Seattle Congressman Jim McDermott said he remembers arriving here in 1966, from Chicago, and asking why we weren’t building train tracks along then-new Interstate 5.
“Everybody kind of looked at me like: What are you talking about?” he said.
It was in the 1980s, I think, that a comedian called Seattle “Mayberry with skyscrapers.” All the time I’ve lived here, since 1985, politics has revolved around that tension. Do we want to be a big city? Or not?
Do we want to grow up?
It’s still not clear, as last week Seattle’s small-town DNA was on full display. People expressed a catalog of provincial fears and paranoia in the face of the coming trains.
Would pedestrians be able to cross the street without getting run over? My, those trains are noisy. Is it safe to drive near the tracks? What about parking? Won’t the trains just be magnets for bands of thugs?
It was as if nobody had seen mass transit before. It turns out it’s big. And mechanized. And public.
Nickels says Seattle’s psychological aversions to urban bigness were always a major stumbling block to getting rail.
“We hate sprawl, but as a Western city, we also despise density,” he said. “My view is, we can’t have it both ways. Should we build out or build up? I believe strongly that we should build up. But, oh, man, that has not been an easy issue to settle.”

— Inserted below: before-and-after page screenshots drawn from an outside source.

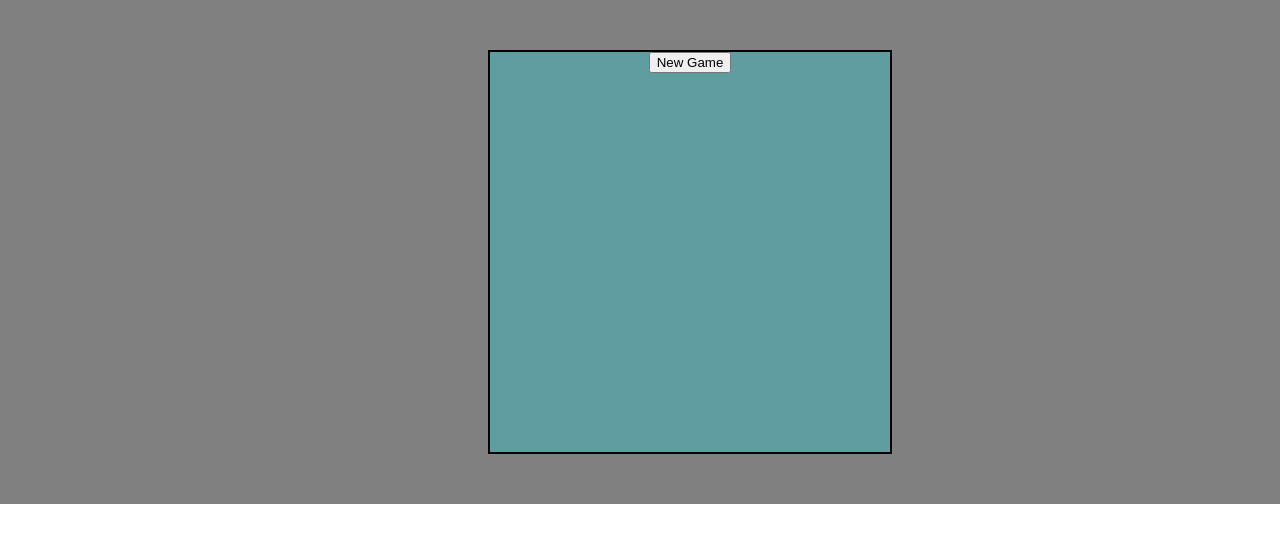
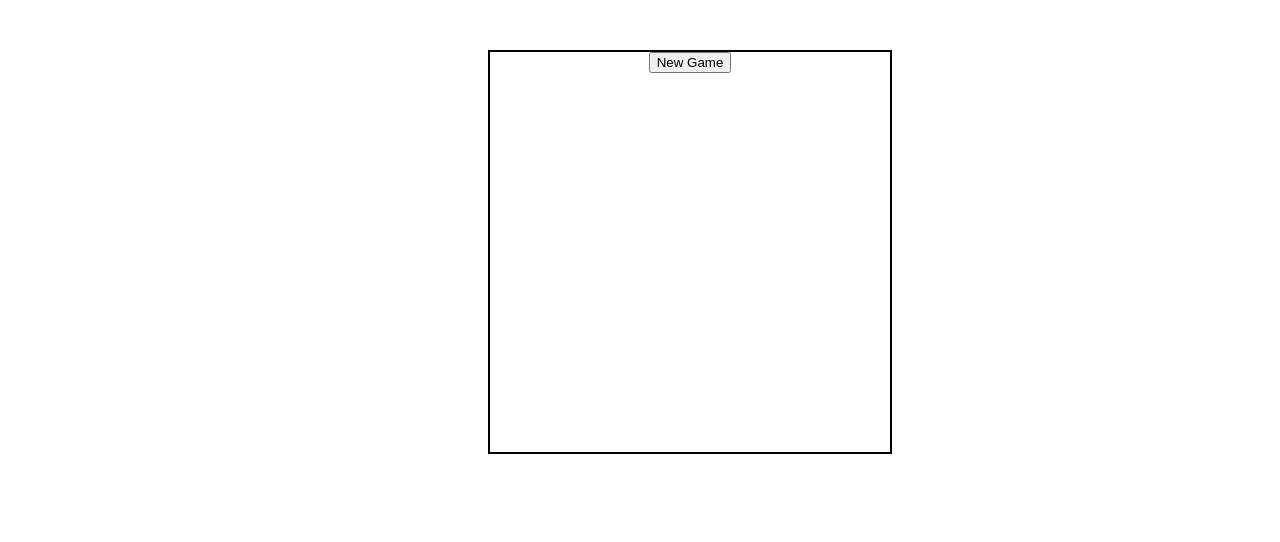
Before and after one commit to thinkful-c11/Thomas-Paton-React-App, a React (Create React App) app: page / in a window 1280 px wide. Shown: the top 542 px of the page. Built offline with nearby package versions, Linux system fonts and the light colour scheme.

Commit message:
removed background colors

```diff
--- a/src/components/App.css
+++ b/src/components/App.css
@@ -1,7 +1,6 @@
 .body {
   position: relative;
   width: 100%;
-  background-color: gray;
   text-align: center;
   display: block;
   padding: 50px;
@@ -12,7 +11,6 @@
   display: block;
   width: 400px;
   height: 400px;
-  background-color: cadetblue;
   margin: auto;
   border: 2px solid black;
 }
```
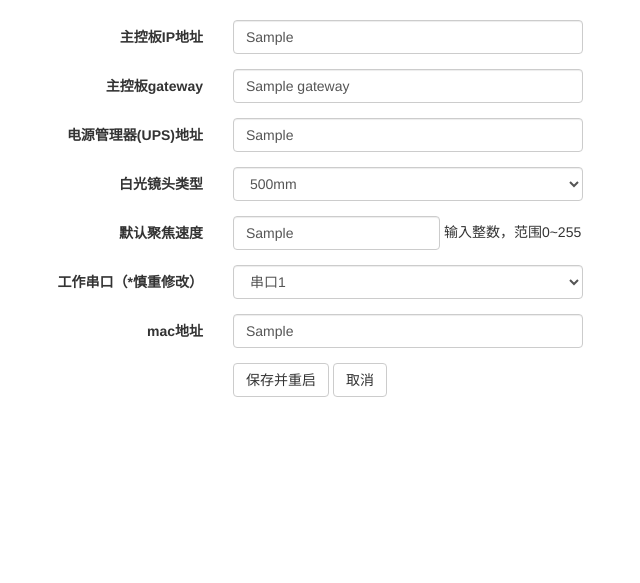
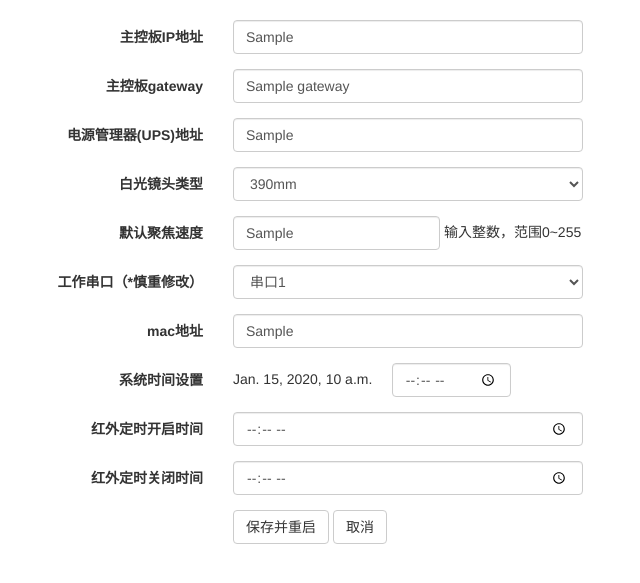
Before and after one commit to WesleyBlq/costar_config_web, a Django app: template welcome/templates/welcome.html in a window 1280 px wide. Shown: the part 72-655 px from the top of the page, without its empty margins (42-682 px from the left). Run offline with Django 3.2, Linux system fonts and the light colour scheme; the template is opened without the code that fills it: most values are stand-ins (such as "Sample title", 1, 10 or a date in 2020); some libraries are stand-ins or nearby versions.

Commit message:
flush some change

```diff
--- a/welcome/templates/welcome.html
+++ b/welcome/templates/welcome.html
@@ -44,6 +44,7 @@
                 <label class="col-sm-4 control-label">白光镜头类型</label>
                 <div class="col-sm-8">
                     <select class="form-control" name="camera_type">
+                        <option value="390" {% if camera_type == "390" %} selected="selected" {% endif %}>390mm</option>
                         <option value="500" {% if  camera_type  == "500" %} selected="selected" {% endif %} >500mm</option>
                         <option value="750" {% if  camera_type  == "750" %} selected="selected" {% endif %}>750mm</option>
                         <option value="1000" {% if camera_type  == "1000" %} selected="selected" {% endif %}>1000mm</option>
@@ -77,6 +78,27 @@
                 <label class="col-sm-4 control-label">mac地址</label>
                 <div class="col-sm-8">
                     <input name="mac_addr" class="form-control" value="{{ mac_addr }}">
+                </div>
+            </div>
+
+            <div class="form-group ">
+                <label class="col-sm-4 control-label">系统时间设置</label>
+                <div class="col-sm-8 form-inline">
+                    <span>{{ sys_time }}</span>&nbsp;&nbsp;&nbsp;&nbsp;
+                    <input name="sys_time" class="form-control" type="time" value="{{ sys_time }}">
+                </div>
+            </div>
+
+            <div class="form-group ">
+                <label class="col-sm-4 control-label">红外定时开启时间</label>
+                <div class="col-sm-8">
+                    <input name="infra_open" class="form-control" type="time" value="{{ infra_open }}">
+                </div>
+            </div>
+            <div class="form-group ">
+                <label class="col-sm-4 control-label">红外定时关闭时间</label>
+                <div class="col-sm-8">
+                    <input name="infra_close" class="form-control" type="time" value="{{ infra_close }}">
                 </div>
             </div>
 
@@ -121,10 +143,13 @@
                 var camera_type = $("select[name=camera_type]").val();
                 var serial_num = $("select[name=serial_num]").val();
                 var mac_addr = $("input[name=mac_addr]").val();
+                var sys_time = $("input[name=sys_time]").val();
+                var infra_open = $("input[name=infra_open]").val();
+                var infra_close = $("input[name=infra_close]").val();
 
                 $.ajax({
                     type:"GET",
-                    data: {"host_ip":host_ip, "UPS_ip":UPS_ip, "gateway":gateway, "camera_type":camera_type, "serial_num":serial_num, "mac_addr":mac_addr},
+                    data: {"host_ip":host_ip, "UPS_ip":UPS_ip, "gateway":gateway, "camera_type":camera_type, "serial_num":serial_num, "mac_addr":mac_addr, "sys_time": sys_time, "infra_open": infra_open, "infra_close": infra_close},
                     url: "/change/", //后台处理函数的url 这里用的是static url 需要与urls.py中的name一致
                     cache: false,
                     dataType: "text",
```
Also changed, not shown: welcome/views.py (+20 -1 lines).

It isn’t settled yet. In one form or another, big city vs. small town remains the dominant issue in the city’s mayoral race.
I have been struck in talking to Nickels’ challengers how many of them say he’s too big-city for Seattle. He’s a Chicago-style bully, they claim. He’s a Tammany Hall strongman with no respect for Seattle “process.” One former council member, Peter Steinbrueck, calls Nickels “his Lordship” and said he runs “a Gestapo-like regime.”
Please. These criticisms say far more about the critics than they do about Nickels.
First, if you are fearful of Nickels, then you have no business in politics. Remember when Nickels was “the weenie” to Mark Sidran’s “the meanie” during Nickels’ first mayoral run, in 2001? I’ve known Nickels for 20 years, and if he’s Boss Daley, then I’m Mike Royko.
“I wouldn’t last a week in Chicago politics,” Nickels said during our light-rail ride. “If I was some Chicago-style bully, cutting corners or whatever, do you think it would have taken so many years to get this train?”
Nickels guesses he attended at least 1,000 light-rail meetings since the mid-1980s — with community groups and with countless politicians. That’s what it took. Stubbornness. Endurance. Not so much bullying.
“Our political culture here is, we avoid confrontation,” Nickels said. “So we use process to do that. I have tried very consciously to change that pattern. Let’s have the debate, let’s hear from all parties, but at the end of it, somebody has to make a decision. To make something happen.”
Whatever you think of your mayor — not much, according to the polls — in the end he got his train. He also seems to be getting his waterfront tunnel. He owns it all. The delays and cost overruns. But also the sense of a new era for the city that was palpable Saturday in the neighborhoods up and down the line.
Seattle finally stopped dithering. We built something. If that’s the Chicago Way, I say: More, please.
Danny Westneat’s column appears Wednesday and Sunday. Reach him at 206-464-2086 or firstname.lastname@example.org.